"Because it was a place that always drew visionaries and big thinkers, it has always showed the way that the nation is going," said Strand. If economic stagnation and distrust of government are the defining features of this American moment, Niagara Falls charted the way to the bottom.
You wouldn't call it [the Canadian side of Niagara Falls] classy; you wouldn't call it impoverished, either.
It's a superficial topic, yet it seemed that so much was at stake.
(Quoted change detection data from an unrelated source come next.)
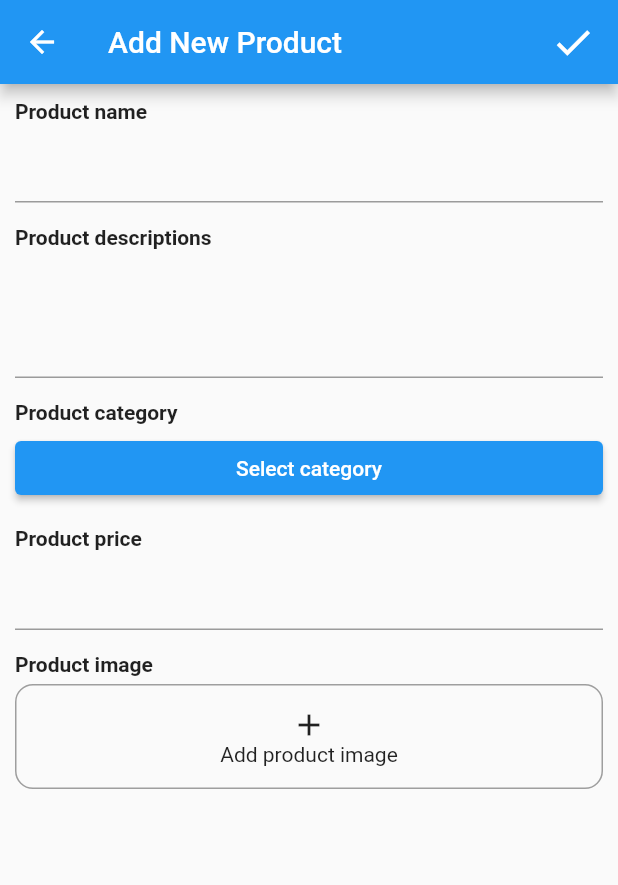
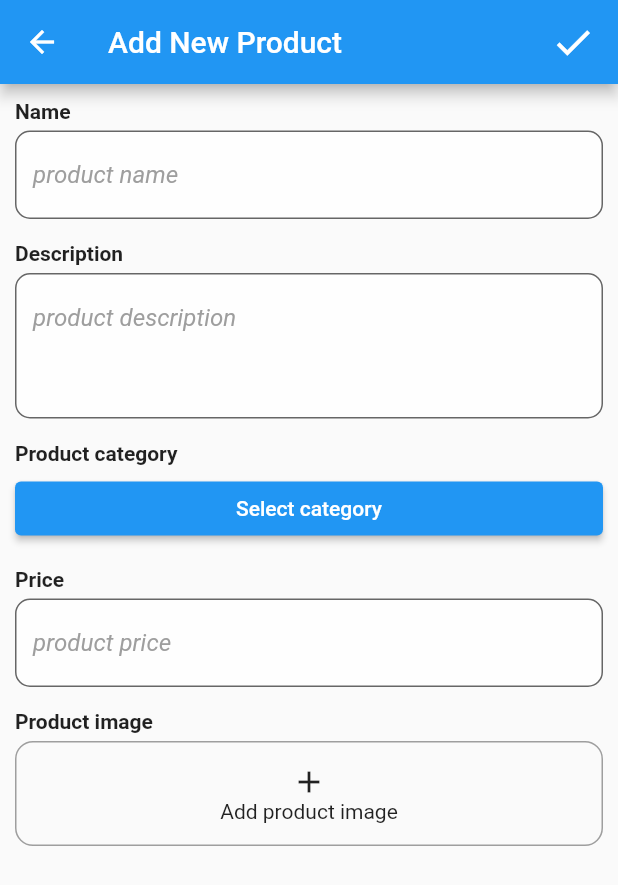
Before and after one commit to Sulistyarif/flutter-simple-store, a Flutter app: the AddNewProductPage screen opened directly, on a phone screen of 412 x 824 dp. Shown: the top 885 px of the screen. Run offline on Flutter 3.47's test engine with Material 2 defaults, Android fonts, the phone set to English and light mode, and no system bars; accounts and stored records are empty; network calls fail.

Commit message:
add get all products

```diff
--- a/lib/main.dart
+++ b/lib/main.dart
@@ -1,6 +1,7 @@
 import 'package:flutter/material.dart';
 import 'package:provider/provider.dart';
 import 'package:simple_store/data/provider_category.dart';
+import 'package:simple_store/data/provider_product.dart';
 import 'package:simple_store/data/provider_user.dart';
 import 'package:simple_store/screens/product_list_page.dart';
 
@@ -10,6 +11,7 @@ void main() {
       providers: [
         ChangeNotifierProvider(create: (context) => ProviderUser()),
         ChangeNotifierProvider(create: (context) => ProviderCategory()),
+        ChangeNotifierProvider(create: (context) => ProviderProduct()),
       ],
       child: const MaterialApp(
         debugShowCheckedModeBanner: false,
--- /dev/null
+++ b/lib/models/products.dart
@@ -0,0 +1,48 @@
+class Products {
+  int? id;
+  String? name;
+  String? description;
+  int? categoryId;
+  int? sellerId;
+  int? price;
+  String? image;
+  String? createdAt;
+  String? updatedAt;
+
+  Products(
+      {this.id,
+      this.name,
+      this.description,
+      this.categoryId,
+      this.sellerId,
+      this.price,
+      this.image,
+      this.createdAt,
+      this.updatedAt});
+
+  Products.fromJson(Map<String, dynamic> json) {
+    id = json['id'];
+    name = json['name'];
+    description = json['description'];
+    categoryId = json['category_id'];
+    sellerId = json['seller_id'];
+    price = json['price'];
+    image = json['image'];
+    createdAt = json['createdAt'];
+    updatedAt = json['updatedAt'];
+  }
+
+  Map<String, dynamic> toJson() {
+    final Map<String, dynamic> data = new Map<String, dynamic>();
+    data['id'] = this.id;
+    data['name'] = this.name;
+    data['description'] = this.description;
+    data['category_id'] = this.categoryId;
+    data['seller_id'] = this.sellerId;
+    data['price'] = this.price;
+    data['image'] = this.image;
+    data['createdAt'] = this.createdAt;
+    data['updatedAt'] = this.updatedAt;
+    return data;
+  }
+}
--- a/lib/screens/add_new_product_page.dart
+++ b/lib/screens/add_new_product_page.dart
@@ -12,6 +12,8 @@ class AddNewProductPage extends StatefulWidget {
 
 class _AddNewProductPageState extends State<AddNewProductPage> {
   TextEditingController controllerName = TextEditingController();
+  TextEditingController controllerDesc = TextEditingController();
+  TextEditingController controllerPrice = TextEditingController();
   Categories? itemCategories;
 
   @override
@@ -38,23 +40,43 @@ class _AddNewProductPageState extends State<AddNewProductPage> {
         child: ListView(
           children: [
             const Text(
-              'Product name',
+              'Name',
               style: TextStyle(fontWeight: FontWeight.bold),
             ),
             const SizedBox(height: 5),
             TextField(
               controller: controllerName,
+              decoration: InputDecoration(
+                border: OutlineInputBorder(
+                  borderRadius: BorderRadius.circular(10.0),
+                ),
+                filled: true,
+                hintStyle: const TextStyle(
+                    color: Colors.grey, fontStyle: FontStyle.italic),
+                hintText: "product name",
+                fillColor: Colors.white70,
+              ),
             ),
             const SizedBox(height: 15),
             const Text(
-              'Product descriptions',
+              'Description',
               style: TextStyle(fontWeight: FontWeight.bold),
             ),
             const SizedBox(height: 5),
             TextField(
-              controller: controllerName,
+              controller: controllerDesc,
               minLines: 3,
               maxLines: 7,
+              decoration: InputDecoration(
+                border: OutlineInputBorder(
+                  borderRadius: BorderRadius.circular(10.0),
+                ),
+                filled: true,
+                hintStyle: const TextStyle(
+                    color: Colors.grey, fontStyle: FontStyle.italic),
+                hintText: "product description",
+                fillColor: Colors.white70,
+              ),
             ),
             const SizedBox(height: 15),
             const Text(
@@ -72,12 +94,22 @@ class _AddNewProductPageState extends State<AddNewProductPage> {
             ),
             const SizedBox(height: 15),
             const Text(
-              'Product price',
+              'Price',
               style: TextStyle(fontWeight: FontWeight.bold),
             ),
             const SizedBox(height: 5),
             TextField(
-              controller: controllerName,
+              controller: controllerPrice,
+              decoration: InputDecoration(
+                border: OutlineInputBorder(
+                  borderRadius: BorderRadius.circular(10.0),
+                ),
+                filled: true,
+                hintStyle: const TextStyle(
+                    color: Colors.grey, fontStyle: FontStyle.italic),
+                hintText: "product price",
+                fillColor: Colors.white70,
+              ),
             ),
             const SizedBox(height: 15),
             const Text(
--- a/lib/screens/login_page.dart
+++ b/lib/screens/login_page.dart
@@ -49,7 +49,8 @@ class _LoginPageState extends State<LoginPage> {
                 filled: true,
                 hintStyle: TextStyle(color: Colors.grey[800]),
                 hintText: "Password",
-                  fillColor: Colors.white70),
+                fillColor: Colors.white70,
+              ),
             ),
             const SizedBox(height: 15),
             ElevatedButton(
```
Also changed, not shown: lib/api/client_api.dart (+28 -6 lines), lib/data/provider_product.dart (added, +13 -0 lines), lib/screens/product_list_page.dart (+12 -4 lines). Lines whose indentation alone changed are shown as unchanged.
Why? Because struggles over taste (and "taste" is the hipster's primary currency) are never only about taste.
The things you prefer -- tastes that you like to think of as personal, unique, justified only by sensibility -- correspond tightly to defining measures of social class: your profession, your highest degree and your father's profession.
There is a clear monotonic association between childhood intelligence (measured before the age of 16) and the frequency of alcohol consumption in their 20s, 30s, and 40s. "Very bright" British children grow up to consume alcohol nearly one full standard deviation more frequently than their "very dull" classmates.
The more intelligent Americans are in their childhood, the more alcohol they consume as young adults.
Robert Lane Greene:
Steve Jobs says that the most important class he took in college (before dropping out) was calligraphy.
Writing a blog has become this very old-fashioned thing. It is like calligraphy or something.
As Obama has been repeating, the American middle class has been thrown under the bus.
Jonathan V. Last:
Politicians as a class are particularly susceptible to mirror-gazing. But Obama's vanity is overwhelming. It defines him, his politics, and his presidency.